- Problem requirements:
Which lines of the entries hold the string "full"? Copy each one.

- Data section:
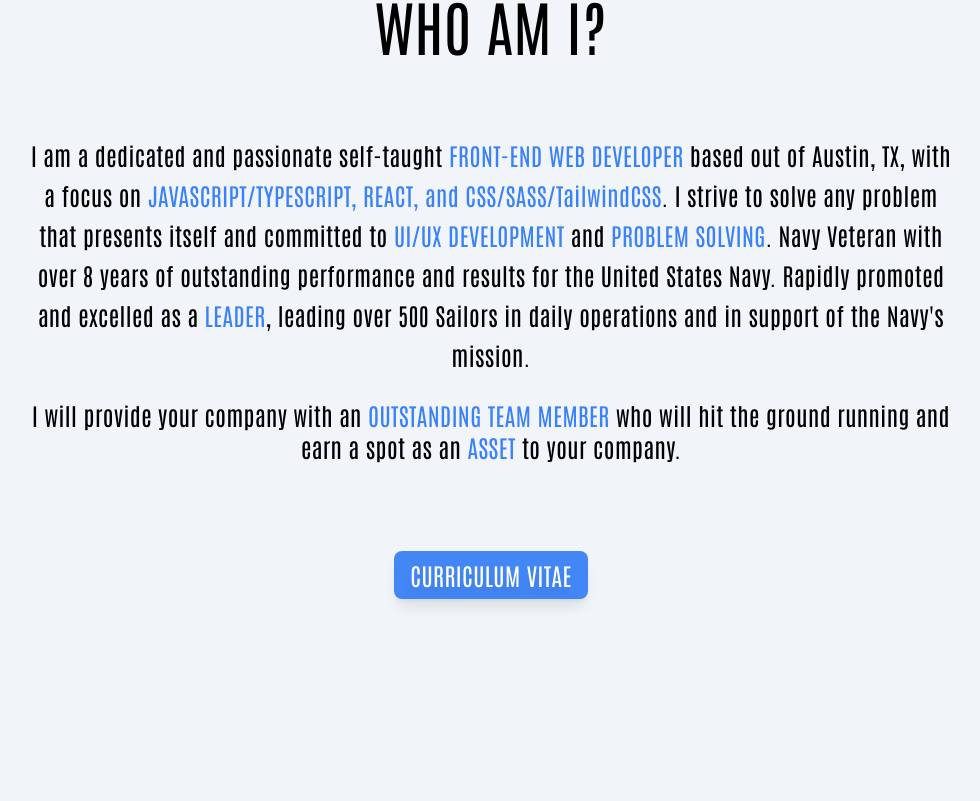
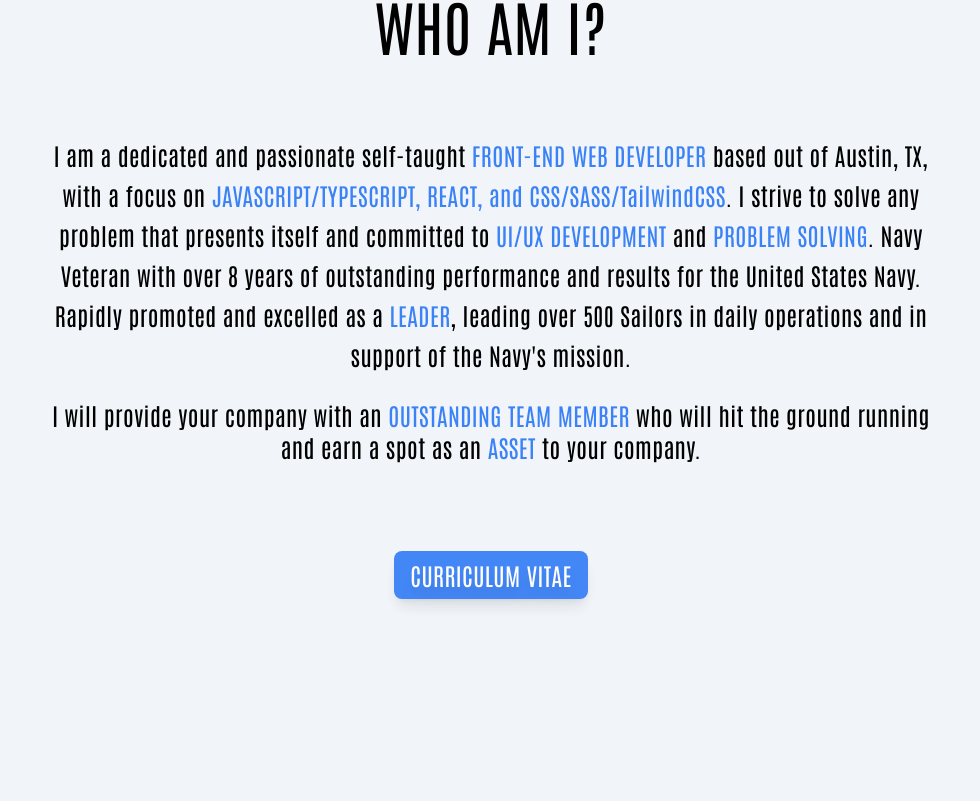
Before and after one commit to mdubelbeis/portfolio-v2, a React (Vite) app: page / in a window 1280 px wide. Shown: the part 839-1640 px from the top of the page, without its empty margins (149-1129 px from the left). Built offline with nearby package versions, Linux system fonts and the light colour scheme; a web font is replaced by a local one.

Commit message:
fixed letter spacing

```diff
--- a/src/components/About.tsx
+++ b/src/components/About.tsx
@@ -4,9 +4,9 @@ import Button from '../ui/Button';
 const About: React.FC = () => {
   const spanText = 'lg:4xl text-2xl text-blue-500';
   return (
-    <section className="relative flex flex-col items-center justify-center gap-10 bg-slate-100 py-28 px-4 font-hero-text leading-loose tracking-wide text-black lg:gap-20 lg:py-72">
+    <section className="relative flex flex-col items-center justify-center gap-10 bg-slate-100 py-28 font-hero-text leading-loose tracking-wide text-black md:px-8 lg:gap-20 lg:py-72">
       <h2 className="text-center font-hero-text text-4xl text-black lg:text-6xl">WHO AM I?</h2>
-      <div className="flex w-full flex-col gap-6 text-center text-xl md:w-9/12 lg:text-2xl">
+      <div className="flex w-full flex-col gap-6 px-2 text-center text-xl md:w-9/12 lg:text-2xl">
         <p className="leading-10">
           I am a dedicated and passionate self-taught <span className={spanText}>FRONT-END WEB DEVELOPER</span> based
           out of Austin, TX, with a focus on{' '}
```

- Exercise output:
-      <div className="flex w-full flex-col gap-6 text-center text-xl md:w-9/12 lg:text-2xl">
+      <div className="flex w-full flex-col gap-6 px-2 text-center text-xl md:w-9/12 lg:text-2xl">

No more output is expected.